__The task__
Wherever a line in the records below contains "Puerto", copy that line.

__Data supplied__
***

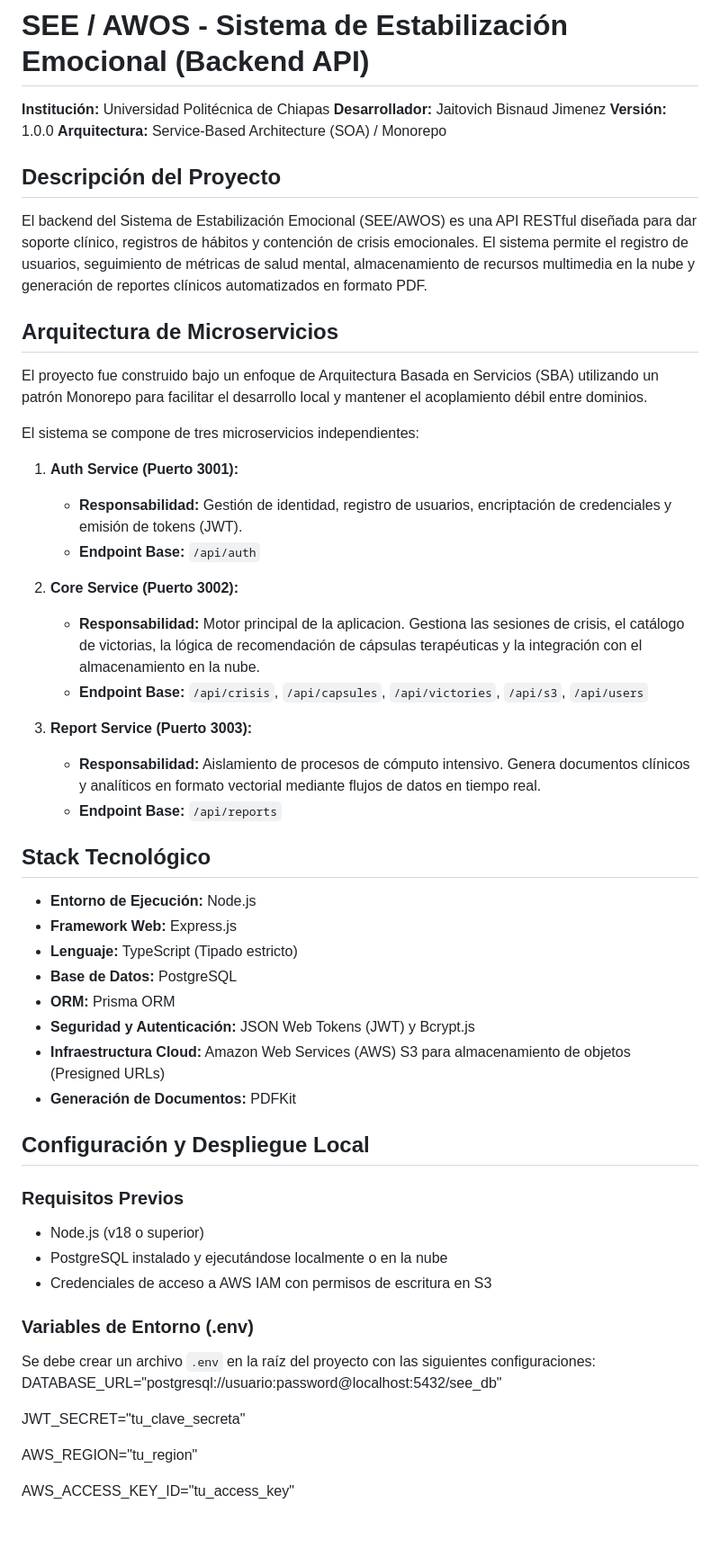
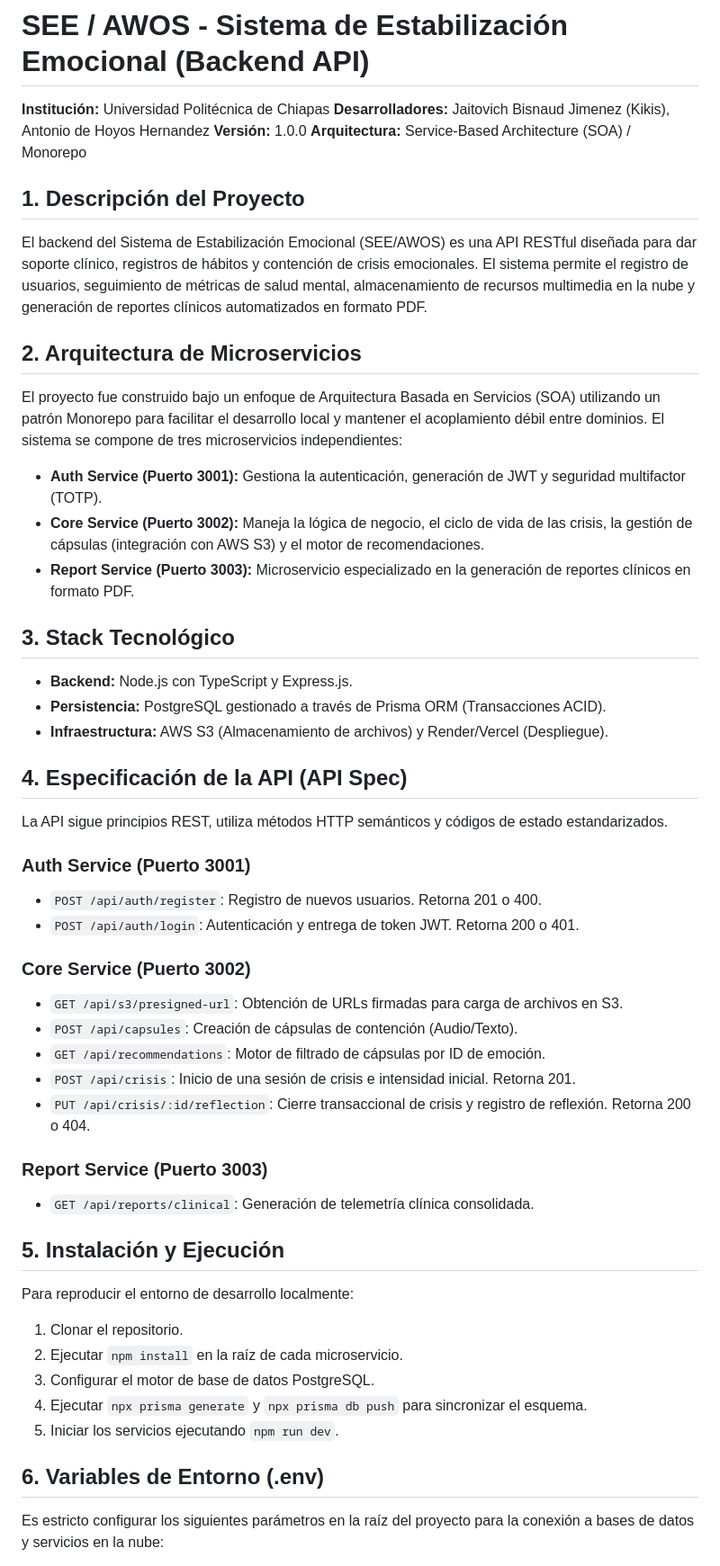
Before and after one commit to kikisaito/SEE_AWOS, a Markdown page: README.md, the part around one of its changes. Shown at 90% size. GitHub-like rendering; blank space fills up the shorter version.

```diff
--- a/README.md
+++ b/README.md
@@ -1,61 +1,51 @@
 # SEE / AWOS - Sistema de Estabilización Emocional (Backend API)
 
 **Institución:** Universidad Politécnica de Chiapas
-**Desarrollador:** Jaitovich Bisnaud Jimenez
+**Desarrolladores:** Jaitovich Bisnaud Jimenez (Kikis), Antonio de Hoyos Hernandez
 **Versión:** 1.0.0
 **Arquitectura:** Service-Based Architecture (SOA) / Monorepo
 
-## Descripción del Proyecto
-
+## 1. Descripción del Proyecto
 El backend del Sistema de Estabilización Emocional (SEE/AWOS) es una API RESTful diseñada para dar soporte clínico, registros de hábitos y contención de crisis emocionales. El sistema permite el registro de usuarios, seguimiento de métricas de salud mental, almacenamiento de recursos multimedia en la nube y generación de reportes clínicos automatizados en formato PDF.
 
-## Arquitectura de Microservicios
+## 2. Arquitectura de Microservicios
+El proyecto fue construido bajo un enfoque de Arquitectura Basada en Servicios (SOA) utilizando un patrón Monorepo para facilitar el desarrollo local y mantener el acoplamiento débil entre dominios. El sistema se compone de tres microservicios independientes:
 
-El proyecto fue construido bajo un enfoque de Arquitectura Basada en Servicios (SBA) utilizando un patrón Monorepo para facilitar el desarrollo local y mantener el acoplamiento débil entre dominios.
+* **Auth Service (Puerto 3001):** Gestiona la autenticación, generación de JWT y seguridad multifactor (TOTP).
+* **Core Service (Puerto 3002):** Maneja la lógica de negocio, el ciclo de vida de las crisis, la gestión de cápsulas (integración con AWS S3) y el motor de recomendaciones.
+* **Report Service (Puerto 3003):** Microservicio especializado en la generación de reportes clínicos en formato PDF.
 
-El sistema se compone de tres microservicios independientes:
+## 3. Stack Tecnológico
+* **Backend:** Node.js con TypeScript y Express.js.
+* **Persistencia:** PostgreSQL gestionado a través de Prisma ORM (Transacciones ACID).
+* **Infraestructura:** AWS S3 (Almacenamiento de archivos) y Render/Vercel (Despliegue).
 
-1. **Auth Service (Puerto 3001):**
-   * **Responsabilidad:** Gestión de identidad, registro de usuarios, encriptación de credenciales y emisión de tokens (JWT).
-   * **Endpoint Base:** `/api/auth`
+## 4. Especificación de la API (API Spec)
+La API sigue principios REST, utiliza métodos HTTP semánticos y códigos de estado estandarizados.
 
-2. **Core Service (Puerto 3002):**
-   * **Responsabilidad:** Motor principal de la aplicacion. Gestiona las sesiones de crisis, el catálogo de victorias, la lógica de recomendación de cápsulas terapéuticas y la integración con el almacenamiento en la nube.
-   * **Endpoint Base:** `/api/crisis`, `/api/capsules`, `/api/victories`, `/api/s3`, `/api/users`
+### Auth Service (Puerto 3001)
+* `POST /api/auth/register`: Registro de nuevos usuarios. Retorna 201 o 400.
+* `POST /api/auth/login`: Autenticación y entrega de token JWT. Retorna 200 o 401.
 
-3. **Report Service (Puerto 3003):**
-   * **Responsabilidad:** Aislamiento de procesos de cómputo intensivo. Genera documentos clínicos y analíticos en formato vectorial mediante flujos de datos en tiempo real.
-   * **Endpoint Base:** `/api/reports`
+### Core Service (Puerto 3002)
+* `GET /api/s3/presigned-url`: Obtención de URLs firmadas para carga de archivos en S3.
+* `POST /api/capsules`: Creación de cápsulas de contención (Audio/Texto).
+* `GET /api/recommendations`: Motor de filtrado de cápsulas por ID de emoción.
+* `POST /api/crisis`: Inicio de una sesión de crisis e intensidad inicial. Retorna 201.
+* `PUT /api/crisis/:id/reflection`: Cierre transaccional de crisis y registro de reflexión. Retorna 200 o 404.
 
-## Stack Tecnológico
+### Report Service (Puerto 3003)
+* `GET /api/reports/clinical`: Generación de telemetría clínica consolidada.
 
-* **Entorno de Ejecución:** Node.js
-* **Framework Web:** Express.js
-* **Lenguaje:** TypeScript (Tipado estricto)
-* **Base de Datos:** PostgreSQL
-* **ORM:** Prisma ORM
-* **Seguridad y Autenticación:** JSON Web Tokens (JWT) y Bcrypt.js
-* **Infraestructura Cloud:** Amazon Web Services (AWS) S3 para almacenamiento de objetos (Presigned URLs)
-* **Generación de Documentos:** PDFKit
+## 5. Instalación y Ejecución
+Para reproducir el entorno de desarrollo localmente:
 
-## Configuración y Despliegue Local
+1. Clonar el repositorio.
+2. Ejecutar `npm install` en la raíz de cada microservicio.
+3. Configurar el motor de base de datos PostgreSQL.
+4. Ejecutar `npx prisma generate` y `npx prisma db push` para sincronizar el esquema.
+5. Iniciar los servicios ejecutando `npm run dev`.
 
-### Requisitos Previos
-* Node.js (v18 o superior)
-* PostgreSQL instalado y ejecutándose localmente o en la nube
-* Credenciales de acceso a AWS IAM con permisos de escritura en S3
+## 6. Variables de Entorno (.env)
+Es estricto configurar los siguientes parámetros en la raíz del proyecto para la conexión a bases de datos y servicios en la nube:
 
-### Variables de Entorno (.env)
-Se debe crear un archivo `.env` en la raíz del proyecto con las siguientes configuraciones:
-DATABASE_URL="postgresql://usuario:password@localhost:5432/see_db"
-
-
-JWT_SECRET="tu_clave_secreta"
-
-
-AWS_REGION="tu_region"
-
-
-AWS_ACCESS_KEY_ID="tu_access_key"
-
-
```
Also changed, not shown: other parts of README.md (+7 -29 lines).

***

__Solved problem__
+* **Auth Service (Puerto 3001):** Gestiona la autenticación, generación de JWT y seguridad multifactor (TOTP).
+* **Core Service (Puerto 3002):** Maneja la lógica de negocio, el ciclo de vida de las crisis, la gestión de cápsulas (integración con AWS S3) y el motor de recomendaciones.
+* **Report Service (Puerto 3003):** Microservicio especializado en la generación de reportes clínicos en formato PDF.
-1. **Auth Service (Puerto 3001):**
-2. **Core Service (Puerto 3002):**
+### Auth Service (Puerto 3001)
-3. **Report Service (Puerto 3003):**
+### Core Service (Puerto 3002)
+### Report Service (Puerto 3003)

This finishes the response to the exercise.